Copy out, from the entries below, each line holding the string "position".
** Opening RECORDS PROVIDED block **
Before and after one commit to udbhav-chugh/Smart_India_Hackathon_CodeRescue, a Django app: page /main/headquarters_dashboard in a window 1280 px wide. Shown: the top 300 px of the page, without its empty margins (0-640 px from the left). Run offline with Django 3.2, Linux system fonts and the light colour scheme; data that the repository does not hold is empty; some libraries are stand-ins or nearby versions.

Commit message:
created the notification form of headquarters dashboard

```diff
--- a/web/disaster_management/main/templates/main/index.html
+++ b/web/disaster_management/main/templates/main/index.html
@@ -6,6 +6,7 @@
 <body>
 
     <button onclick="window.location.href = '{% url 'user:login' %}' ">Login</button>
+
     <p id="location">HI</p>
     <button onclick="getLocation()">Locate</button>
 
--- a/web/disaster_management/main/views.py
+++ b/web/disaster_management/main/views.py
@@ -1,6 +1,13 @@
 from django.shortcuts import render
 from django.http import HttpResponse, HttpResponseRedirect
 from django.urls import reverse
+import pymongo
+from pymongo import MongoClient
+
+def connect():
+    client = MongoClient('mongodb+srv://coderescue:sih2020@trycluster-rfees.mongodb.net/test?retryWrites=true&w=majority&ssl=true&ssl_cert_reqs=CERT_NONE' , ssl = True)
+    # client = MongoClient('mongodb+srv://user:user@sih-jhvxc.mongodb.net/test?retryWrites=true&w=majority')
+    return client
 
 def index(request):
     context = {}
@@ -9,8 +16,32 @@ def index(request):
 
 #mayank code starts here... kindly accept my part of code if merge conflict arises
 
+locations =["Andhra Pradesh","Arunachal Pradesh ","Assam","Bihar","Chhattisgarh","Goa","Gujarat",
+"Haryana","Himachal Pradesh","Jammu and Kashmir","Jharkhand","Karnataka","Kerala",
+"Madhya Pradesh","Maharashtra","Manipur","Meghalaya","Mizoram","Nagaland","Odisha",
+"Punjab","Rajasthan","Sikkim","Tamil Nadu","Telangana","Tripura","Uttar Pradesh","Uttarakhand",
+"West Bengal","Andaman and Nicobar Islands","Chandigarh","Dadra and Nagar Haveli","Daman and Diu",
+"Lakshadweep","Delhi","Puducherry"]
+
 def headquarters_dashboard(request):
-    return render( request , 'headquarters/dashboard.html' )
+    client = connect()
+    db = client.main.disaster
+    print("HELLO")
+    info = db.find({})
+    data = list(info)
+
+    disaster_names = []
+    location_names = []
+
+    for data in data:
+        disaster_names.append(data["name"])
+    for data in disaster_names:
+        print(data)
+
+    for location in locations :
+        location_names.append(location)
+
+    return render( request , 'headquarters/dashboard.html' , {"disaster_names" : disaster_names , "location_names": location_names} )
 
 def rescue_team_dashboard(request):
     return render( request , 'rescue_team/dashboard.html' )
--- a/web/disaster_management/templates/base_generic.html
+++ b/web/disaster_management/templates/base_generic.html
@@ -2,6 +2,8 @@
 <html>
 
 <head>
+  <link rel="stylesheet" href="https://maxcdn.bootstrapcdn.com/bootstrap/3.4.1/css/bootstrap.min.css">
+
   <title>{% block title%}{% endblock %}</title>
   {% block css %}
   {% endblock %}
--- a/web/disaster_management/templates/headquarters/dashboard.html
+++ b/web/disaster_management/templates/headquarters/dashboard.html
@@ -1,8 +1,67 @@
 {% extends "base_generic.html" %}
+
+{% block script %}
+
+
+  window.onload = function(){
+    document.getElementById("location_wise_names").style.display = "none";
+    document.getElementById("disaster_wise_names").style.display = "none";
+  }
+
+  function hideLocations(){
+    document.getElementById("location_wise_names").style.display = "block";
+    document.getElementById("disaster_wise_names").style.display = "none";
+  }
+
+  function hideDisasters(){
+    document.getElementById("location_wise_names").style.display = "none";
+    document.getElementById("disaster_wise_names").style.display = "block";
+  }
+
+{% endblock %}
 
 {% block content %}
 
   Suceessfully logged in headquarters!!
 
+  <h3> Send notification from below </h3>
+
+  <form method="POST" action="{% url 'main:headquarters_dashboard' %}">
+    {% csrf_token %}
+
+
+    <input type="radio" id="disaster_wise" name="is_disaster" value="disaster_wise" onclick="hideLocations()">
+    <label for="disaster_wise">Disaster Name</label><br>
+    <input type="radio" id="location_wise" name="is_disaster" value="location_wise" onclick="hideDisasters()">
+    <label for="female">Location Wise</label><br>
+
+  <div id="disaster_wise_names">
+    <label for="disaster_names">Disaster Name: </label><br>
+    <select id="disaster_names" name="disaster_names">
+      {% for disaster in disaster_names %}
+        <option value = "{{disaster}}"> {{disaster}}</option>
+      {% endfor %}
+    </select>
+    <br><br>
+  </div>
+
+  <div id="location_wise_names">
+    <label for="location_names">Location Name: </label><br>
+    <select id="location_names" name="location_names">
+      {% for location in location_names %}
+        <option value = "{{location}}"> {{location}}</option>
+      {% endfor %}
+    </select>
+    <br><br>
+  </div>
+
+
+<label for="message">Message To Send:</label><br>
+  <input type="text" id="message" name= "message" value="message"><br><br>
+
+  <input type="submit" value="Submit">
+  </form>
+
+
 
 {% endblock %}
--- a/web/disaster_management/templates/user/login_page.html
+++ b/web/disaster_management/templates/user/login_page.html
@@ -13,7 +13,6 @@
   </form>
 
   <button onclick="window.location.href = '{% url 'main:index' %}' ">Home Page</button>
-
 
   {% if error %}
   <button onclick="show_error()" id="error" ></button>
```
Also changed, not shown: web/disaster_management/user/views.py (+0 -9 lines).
** Closing RECORDS PROVIDED block **
** Opening RECORDS PROVIDED block **
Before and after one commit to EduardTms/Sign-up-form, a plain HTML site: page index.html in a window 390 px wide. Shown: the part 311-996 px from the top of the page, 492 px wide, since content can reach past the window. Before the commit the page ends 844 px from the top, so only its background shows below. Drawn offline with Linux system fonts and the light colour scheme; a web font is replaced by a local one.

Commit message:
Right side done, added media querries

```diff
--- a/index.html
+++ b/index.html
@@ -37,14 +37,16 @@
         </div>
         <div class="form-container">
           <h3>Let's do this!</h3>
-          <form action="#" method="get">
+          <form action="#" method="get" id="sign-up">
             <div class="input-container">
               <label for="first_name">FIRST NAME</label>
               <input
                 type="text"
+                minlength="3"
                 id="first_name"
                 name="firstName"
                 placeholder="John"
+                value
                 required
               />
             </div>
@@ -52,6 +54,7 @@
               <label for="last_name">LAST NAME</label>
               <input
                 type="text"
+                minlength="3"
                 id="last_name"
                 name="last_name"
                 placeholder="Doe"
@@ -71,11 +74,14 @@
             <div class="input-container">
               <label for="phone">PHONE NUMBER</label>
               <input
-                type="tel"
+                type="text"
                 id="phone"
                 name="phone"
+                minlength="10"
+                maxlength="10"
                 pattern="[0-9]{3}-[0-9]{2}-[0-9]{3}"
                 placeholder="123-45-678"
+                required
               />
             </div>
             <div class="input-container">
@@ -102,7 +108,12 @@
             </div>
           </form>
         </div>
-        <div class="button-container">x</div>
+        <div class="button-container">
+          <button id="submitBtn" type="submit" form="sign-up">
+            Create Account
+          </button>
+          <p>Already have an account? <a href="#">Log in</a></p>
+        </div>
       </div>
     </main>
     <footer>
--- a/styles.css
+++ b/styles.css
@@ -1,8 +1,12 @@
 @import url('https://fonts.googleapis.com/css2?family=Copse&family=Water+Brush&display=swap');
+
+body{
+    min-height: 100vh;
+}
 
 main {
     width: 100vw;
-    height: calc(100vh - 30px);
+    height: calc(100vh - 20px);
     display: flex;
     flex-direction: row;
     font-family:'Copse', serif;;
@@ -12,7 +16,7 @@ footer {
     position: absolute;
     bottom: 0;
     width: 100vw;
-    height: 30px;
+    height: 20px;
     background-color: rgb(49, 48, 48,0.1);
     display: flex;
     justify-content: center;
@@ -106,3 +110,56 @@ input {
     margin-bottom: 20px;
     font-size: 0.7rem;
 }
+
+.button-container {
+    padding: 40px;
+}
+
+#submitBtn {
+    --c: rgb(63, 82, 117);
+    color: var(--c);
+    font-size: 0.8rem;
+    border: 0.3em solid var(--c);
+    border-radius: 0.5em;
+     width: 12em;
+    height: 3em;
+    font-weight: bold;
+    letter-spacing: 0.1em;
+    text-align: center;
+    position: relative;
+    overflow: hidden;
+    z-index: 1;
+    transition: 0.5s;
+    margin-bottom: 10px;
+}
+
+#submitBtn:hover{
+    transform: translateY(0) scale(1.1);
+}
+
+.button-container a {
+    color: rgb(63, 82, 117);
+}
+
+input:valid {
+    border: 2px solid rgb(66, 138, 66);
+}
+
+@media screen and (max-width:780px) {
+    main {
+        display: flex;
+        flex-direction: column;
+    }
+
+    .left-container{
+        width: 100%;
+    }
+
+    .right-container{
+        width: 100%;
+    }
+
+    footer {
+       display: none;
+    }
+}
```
** Closing RECORDS PROVIDED block **
** Opening RECORDS PROVIDED block **
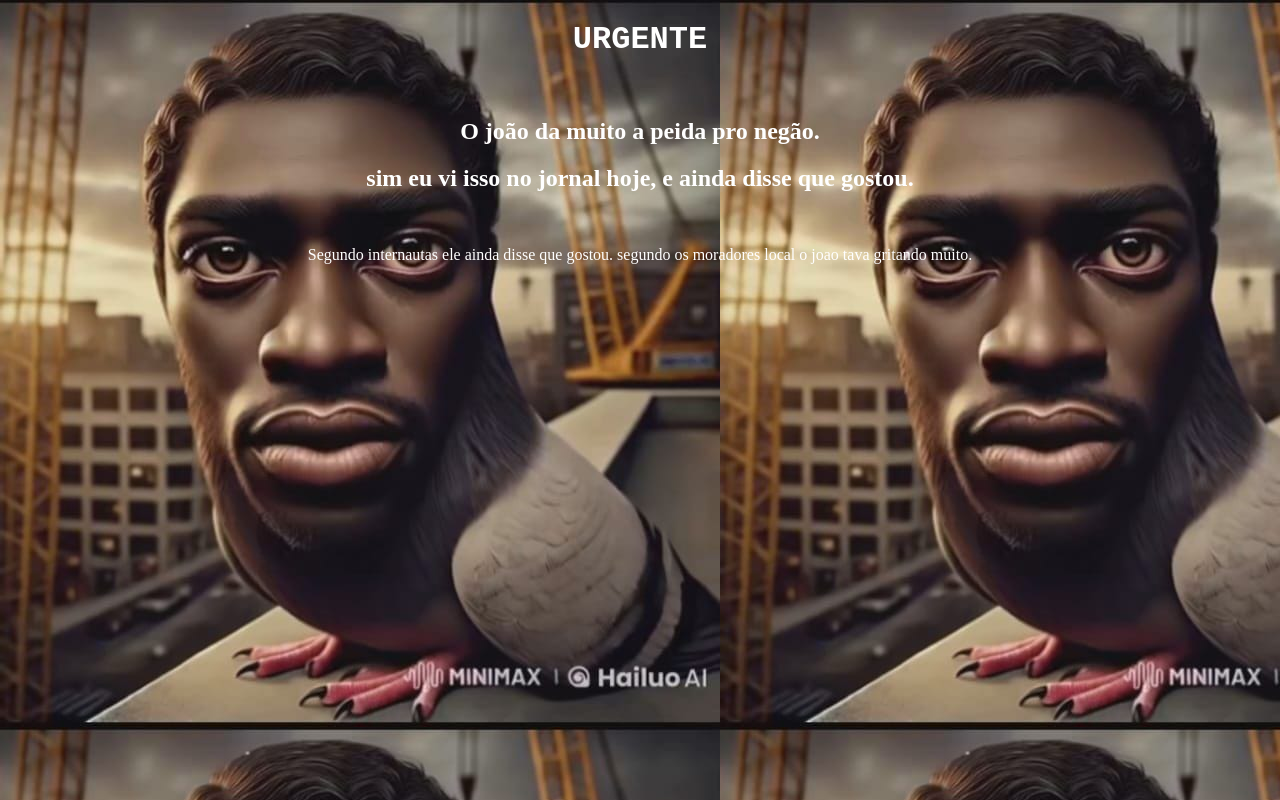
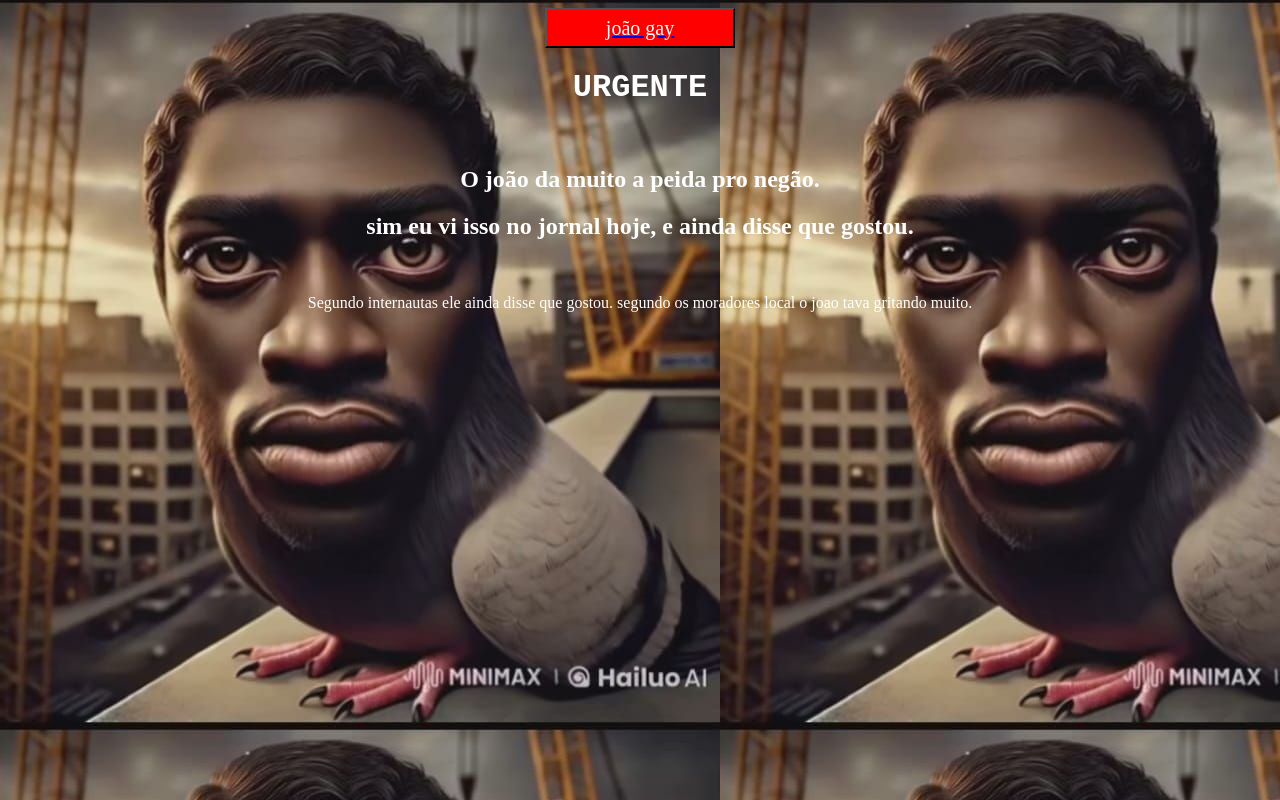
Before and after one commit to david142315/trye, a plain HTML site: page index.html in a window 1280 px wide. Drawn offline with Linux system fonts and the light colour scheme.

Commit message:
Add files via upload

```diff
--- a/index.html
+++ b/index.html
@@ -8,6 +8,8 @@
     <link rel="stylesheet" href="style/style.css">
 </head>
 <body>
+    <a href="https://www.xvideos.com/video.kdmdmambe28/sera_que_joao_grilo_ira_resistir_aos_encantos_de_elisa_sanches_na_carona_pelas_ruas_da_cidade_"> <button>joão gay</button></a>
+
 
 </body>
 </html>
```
** Closing RECORDS PROVIDED block **
| WORKED SOLUTION |
     position: absolute;
+    position: relative;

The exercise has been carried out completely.